PTEN Hamartoma Tumour Syndrome (PHTS, often shortened to PTEN) is a rare genetic condition. It is thought to affect around 200-300 people in the UK, although the number of patients identified is about 150 (as of July 2017). It is caused by an alteration of the genetic code in a gene called PTEN. This is an abbreviation of its full name: Phosphatase And Tensin Homolog. Alterations are sometimes passed down from parent to child, and sometimes the alteration is spontaneous (de novo).


Sometimes referred to by its older classifications of Cowden Syndrome (CS) or Bannayan Riley Ruvulcaba Syndrome (BRRS), these syndromes (collection of symptoms) were first identified in the years before the development of genetic testing. Following the discovery that these different conditions were caused by the same gene, they were amalgamated under one name; PHTS or PTEN Hamartoma Tumour Syndrome.


There is a wide range of symptoms associated with the condition which can vary considerably in severity. When recognised in children it can account for issues such as a big head (macrocephaly) , developmental delay, and autism. There is an increased risk of certain types of cancer in adults. People with the condition may have other problems affecting their skin including unusual pigmentation and wart-like lesions. Some people have fatty lumps called lipomas or overgrowth of blood vessels (arterio-venous malformations).

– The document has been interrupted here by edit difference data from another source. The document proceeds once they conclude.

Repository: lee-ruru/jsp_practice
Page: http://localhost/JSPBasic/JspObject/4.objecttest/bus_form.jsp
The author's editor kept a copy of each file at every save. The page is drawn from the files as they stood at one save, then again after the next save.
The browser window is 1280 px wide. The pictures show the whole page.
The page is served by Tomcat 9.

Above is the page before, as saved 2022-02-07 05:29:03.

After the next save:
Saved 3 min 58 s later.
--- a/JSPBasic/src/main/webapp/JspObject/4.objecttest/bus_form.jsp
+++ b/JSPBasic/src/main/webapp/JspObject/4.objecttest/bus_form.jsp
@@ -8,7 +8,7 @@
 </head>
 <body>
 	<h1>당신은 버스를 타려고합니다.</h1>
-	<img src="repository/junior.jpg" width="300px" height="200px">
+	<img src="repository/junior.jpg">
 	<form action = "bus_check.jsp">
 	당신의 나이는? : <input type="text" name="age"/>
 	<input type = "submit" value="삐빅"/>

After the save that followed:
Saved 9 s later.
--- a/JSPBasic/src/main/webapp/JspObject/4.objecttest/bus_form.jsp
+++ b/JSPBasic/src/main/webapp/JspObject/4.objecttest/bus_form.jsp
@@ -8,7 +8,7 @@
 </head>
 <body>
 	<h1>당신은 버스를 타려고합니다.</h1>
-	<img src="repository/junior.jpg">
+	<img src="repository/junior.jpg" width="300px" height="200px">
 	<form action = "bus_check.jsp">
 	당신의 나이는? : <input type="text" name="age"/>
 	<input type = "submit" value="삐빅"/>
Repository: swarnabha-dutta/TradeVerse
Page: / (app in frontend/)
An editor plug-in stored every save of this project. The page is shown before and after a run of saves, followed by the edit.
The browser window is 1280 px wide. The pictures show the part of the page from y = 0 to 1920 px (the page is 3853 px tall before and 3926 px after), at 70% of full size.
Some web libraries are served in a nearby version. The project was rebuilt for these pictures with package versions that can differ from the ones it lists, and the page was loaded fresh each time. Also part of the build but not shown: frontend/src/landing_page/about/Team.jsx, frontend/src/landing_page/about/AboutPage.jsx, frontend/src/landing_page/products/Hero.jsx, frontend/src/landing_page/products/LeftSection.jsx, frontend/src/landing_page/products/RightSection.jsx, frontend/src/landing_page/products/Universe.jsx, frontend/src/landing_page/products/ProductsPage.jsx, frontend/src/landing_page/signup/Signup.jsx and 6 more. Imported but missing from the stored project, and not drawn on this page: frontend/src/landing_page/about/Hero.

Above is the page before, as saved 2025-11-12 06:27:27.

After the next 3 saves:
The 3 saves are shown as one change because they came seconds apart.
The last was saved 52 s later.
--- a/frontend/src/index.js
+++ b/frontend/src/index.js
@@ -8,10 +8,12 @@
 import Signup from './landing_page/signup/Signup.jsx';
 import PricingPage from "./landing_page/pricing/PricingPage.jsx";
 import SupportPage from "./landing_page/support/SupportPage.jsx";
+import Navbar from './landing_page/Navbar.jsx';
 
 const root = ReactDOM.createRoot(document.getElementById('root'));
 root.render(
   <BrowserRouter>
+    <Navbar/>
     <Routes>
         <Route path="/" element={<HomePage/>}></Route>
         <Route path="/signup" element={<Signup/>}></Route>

If you are waiting for a diagnosis, are newly diagnosed, or just have suspicions, please take a look at our “New to PHTS” page.

More detailed information can be found on our “On Diagnosis” page.

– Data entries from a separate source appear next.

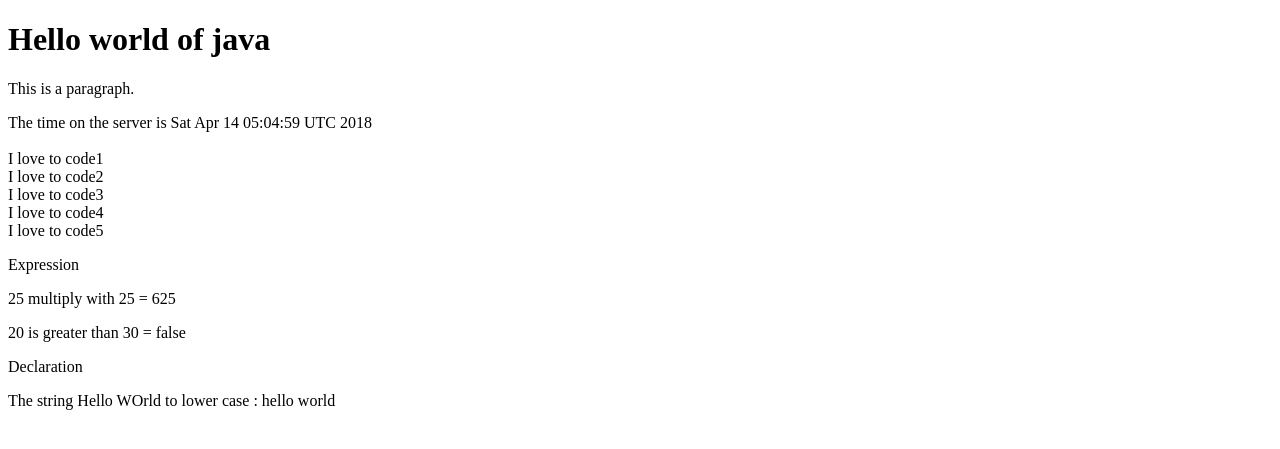
Repository: nishan1281/Java-training
Page: http://localhost/helloworld/helloworld.jsp
The author's editor kept a copy of each file at every save. The page is drawn from the files as they stood at one save, then again after the next save.
The browser window is 1280 px wide. The pictures show the whole page.
The page is served by Tomcat 9. Other server files are loaded and not shown.

Above is the page before, as saved 2018-04-14 05:37:42.

### springProject/helloworld/WebContent/helloworld.jsp
<!DOCTYPE html>
<html>
<head>
<title>Hello world</title>
</head>
<body>

<h1>Hello world of java</h1>
<p>This is a paragraph.</p>

The time on the server is <%= new java.util.Date() %>
<br/>

<%
  for (int i = 1; i<=5; i++)
    {
	out.print("<br/> I love to code" + i);
    }
%>

<div>
<p>Expression</p>
<p> 25 multiply with 25 = <%= 25*25 %> </p>
<p> 20 is greater than 30 =  <%=20>30 %> </p>
</div>

<div>
<p> Declaration </p>

<%! String makeItLower (String data)
    {
	  return data.toLowerCase();
	}
%>

<p>The string Hello WOrld to lower case : <%= makeItLower("Hello World" ) %> </p>


</div>











</body>
</html>

After the next save:
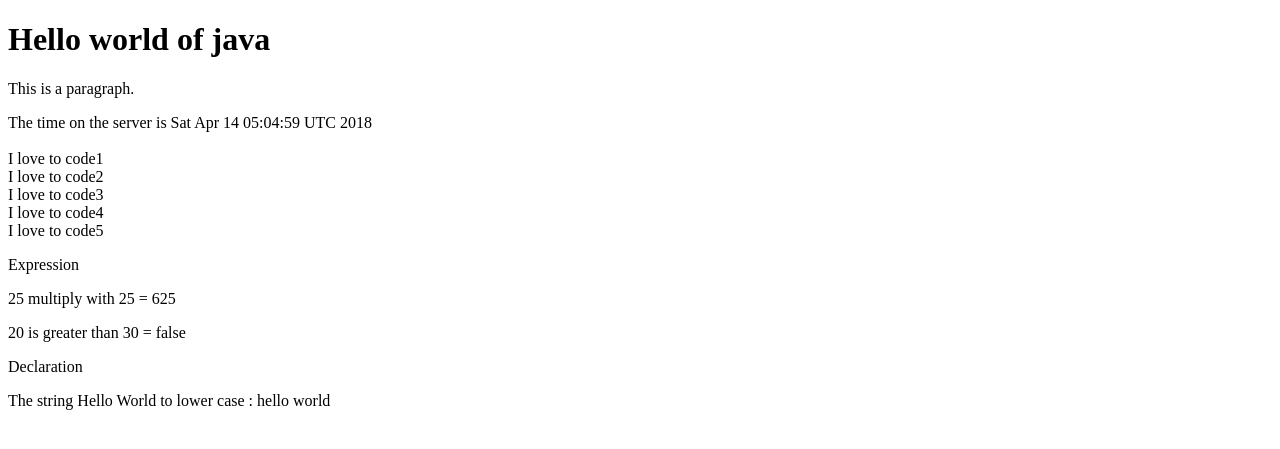
Saved 25 s later.
--- a/springProject/helloworld/WebContent/helloworld.jsp
+++ b/springProject/helloworld/WebContent/helloworld.jsp
@@ -33,7 +33,7 @@ The time on the server is <%= new java.util.Date() %>
 	}
 %>
 
-<p>The string Hello WOrld to lower case : <%= makeItLower("Hello World" ) %> </p>
+<p>The string Hello World to lower case : <%= makeItLower("Hello World" ) %> </p>
 
 
 </div>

There is no current treatment or cure. Patients are managed according to their symptoms. Doctors will discuss appropriate cancer surveillance for each person.

Research is ongoing to try to understand the variability and to try to identify treatments and therapies. More information can be found on the PTEN Research Foundation website –



Welcome to PTENUKI, the PTEN UK and Ireland Patient Group.

The first PTEN / PHTS patient meeting in the UK was in Winchester in September 2015, and throughout 2016 a number of additional meetings and conversations led to the coming together of several patients, family members and professionals, and to the registering of the patient group as a UK based charity (Registered Charity: 1172205) on 22nd March 2017.

Our Vision
The patient group’s purpose is to improve the lives of patients, parents and carers of all ages, in the United Kingdom and Ireland, who are affected by PTEN genetic alterations, PTEN Hamartoma Tumour Syndrome (PHTS), Cowden Syndrome (CS), or Bannayan-Riley-Ruvalcaba Syndrome (BRRS) through better patient support, increased awareness, more accurate and accessible information, earlier diagnosis and intervention, greater research into treatment and prevention, and improved coordination of care.

Our Official Charitable Objects
1. Patient Support –
To promote and protect the health of persons affected by PTEN Hamartoma Tumour Syndrome and related syndromes in the UK and Ireland by the provision of support, information and practical advice for such persons, their families and carers.

2. Improved Healthcare –
To improve the healthcare of persons affected by PTEN Hamartoma Tumour Syndrome and related syndromes in the UK and Ireland through advancing the education and awareness of medical professionals and the general public

3. Research –
To support and promote research, especially but not exclusively into the diagnosis, treatment and prevention of PTEN Hamartoma Tumour Syndrome and related syndromes in the UK and Ireland